> [Instructions for the task] Run through the data and copy out every line that mentions the word "Гавана".

> [Supplied data]

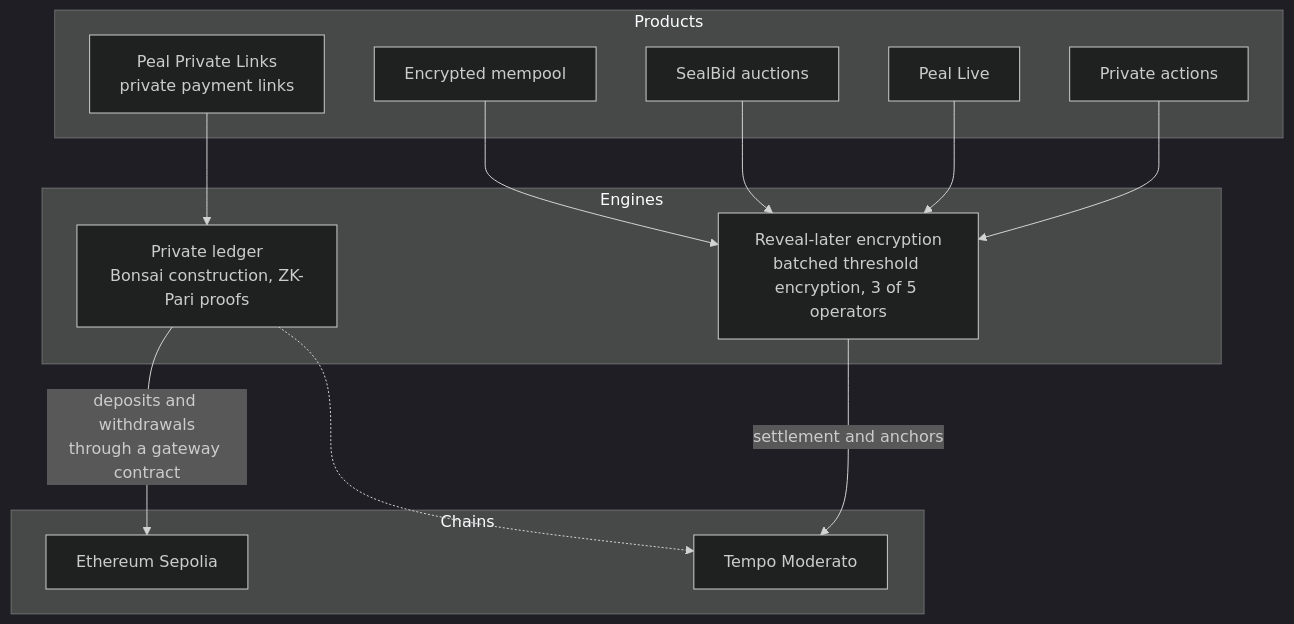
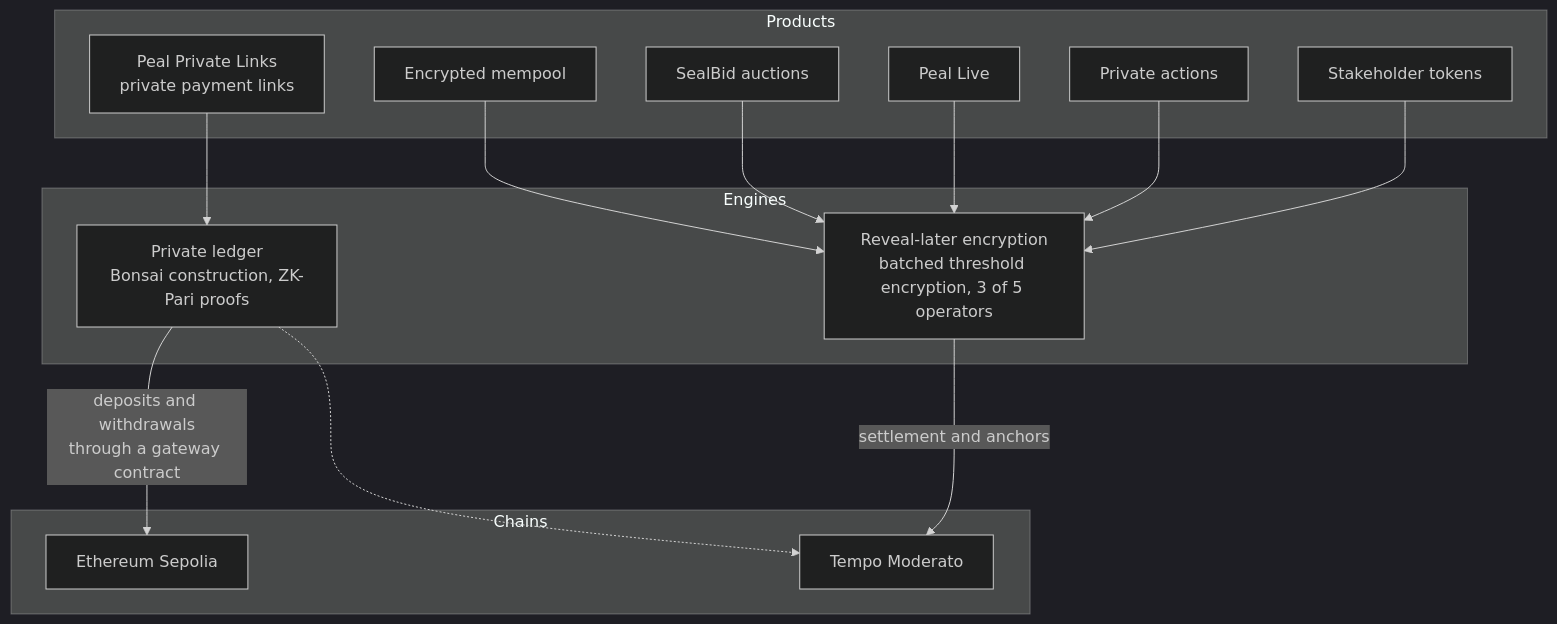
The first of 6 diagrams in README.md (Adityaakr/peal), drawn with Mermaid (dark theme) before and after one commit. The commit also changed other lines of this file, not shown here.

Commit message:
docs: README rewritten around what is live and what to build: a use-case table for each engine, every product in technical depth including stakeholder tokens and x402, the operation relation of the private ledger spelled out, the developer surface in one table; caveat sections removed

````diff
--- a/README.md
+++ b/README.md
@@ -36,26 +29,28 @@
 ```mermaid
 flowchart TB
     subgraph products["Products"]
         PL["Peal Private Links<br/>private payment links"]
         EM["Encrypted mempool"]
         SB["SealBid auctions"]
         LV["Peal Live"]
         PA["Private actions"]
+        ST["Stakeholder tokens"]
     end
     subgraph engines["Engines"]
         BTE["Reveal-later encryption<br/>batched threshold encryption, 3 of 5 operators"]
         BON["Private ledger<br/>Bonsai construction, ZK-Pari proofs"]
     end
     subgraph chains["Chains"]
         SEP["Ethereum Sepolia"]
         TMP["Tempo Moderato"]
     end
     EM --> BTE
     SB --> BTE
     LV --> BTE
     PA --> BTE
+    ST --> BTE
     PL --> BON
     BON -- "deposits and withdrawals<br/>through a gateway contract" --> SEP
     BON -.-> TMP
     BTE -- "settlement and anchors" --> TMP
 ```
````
==
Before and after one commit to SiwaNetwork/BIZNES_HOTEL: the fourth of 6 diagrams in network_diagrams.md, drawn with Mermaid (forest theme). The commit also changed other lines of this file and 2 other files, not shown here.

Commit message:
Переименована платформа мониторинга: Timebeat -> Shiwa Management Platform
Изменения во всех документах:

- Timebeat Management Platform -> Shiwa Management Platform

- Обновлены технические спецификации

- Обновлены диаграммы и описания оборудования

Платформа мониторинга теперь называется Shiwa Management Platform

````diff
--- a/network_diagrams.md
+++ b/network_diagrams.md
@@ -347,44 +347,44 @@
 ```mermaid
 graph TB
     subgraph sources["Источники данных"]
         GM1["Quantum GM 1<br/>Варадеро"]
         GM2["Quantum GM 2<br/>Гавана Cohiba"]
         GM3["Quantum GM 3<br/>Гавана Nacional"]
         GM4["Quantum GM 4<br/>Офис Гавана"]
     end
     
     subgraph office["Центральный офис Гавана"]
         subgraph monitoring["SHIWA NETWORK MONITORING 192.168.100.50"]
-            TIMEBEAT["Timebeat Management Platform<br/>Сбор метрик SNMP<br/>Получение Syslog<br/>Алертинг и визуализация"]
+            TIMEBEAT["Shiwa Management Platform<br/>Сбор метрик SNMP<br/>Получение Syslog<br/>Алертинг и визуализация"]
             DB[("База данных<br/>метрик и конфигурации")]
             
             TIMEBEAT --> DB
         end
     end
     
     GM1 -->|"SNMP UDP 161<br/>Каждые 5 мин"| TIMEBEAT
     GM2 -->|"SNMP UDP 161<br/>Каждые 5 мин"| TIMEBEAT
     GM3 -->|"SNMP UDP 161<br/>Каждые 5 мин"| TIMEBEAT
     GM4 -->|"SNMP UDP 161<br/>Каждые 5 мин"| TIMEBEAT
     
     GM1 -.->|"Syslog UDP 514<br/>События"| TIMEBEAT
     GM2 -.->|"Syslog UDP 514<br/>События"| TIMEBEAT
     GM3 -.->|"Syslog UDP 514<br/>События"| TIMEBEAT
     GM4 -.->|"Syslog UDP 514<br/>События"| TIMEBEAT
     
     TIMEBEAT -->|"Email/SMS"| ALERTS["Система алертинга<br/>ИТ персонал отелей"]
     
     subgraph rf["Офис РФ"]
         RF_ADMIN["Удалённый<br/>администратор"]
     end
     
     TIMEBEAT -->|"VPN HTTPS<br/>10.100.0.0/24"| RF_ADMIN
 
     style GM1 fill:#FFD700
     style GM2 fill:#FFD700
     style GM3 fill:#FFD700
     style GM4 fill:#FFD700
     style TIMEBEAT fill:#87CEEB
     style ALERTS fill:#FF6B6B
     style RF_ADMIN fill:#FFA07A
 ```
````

> [Output of the exercise]
         GM2["Quantum GM 2<br/>Гавана Cohiba"]
         GM3["Quantum GM 3<br/>Гавана Nacional"]
         GM4["Quantum GM 4<br/>Офис Гавана"]
     subgraph office["Центральный офис Гавана"]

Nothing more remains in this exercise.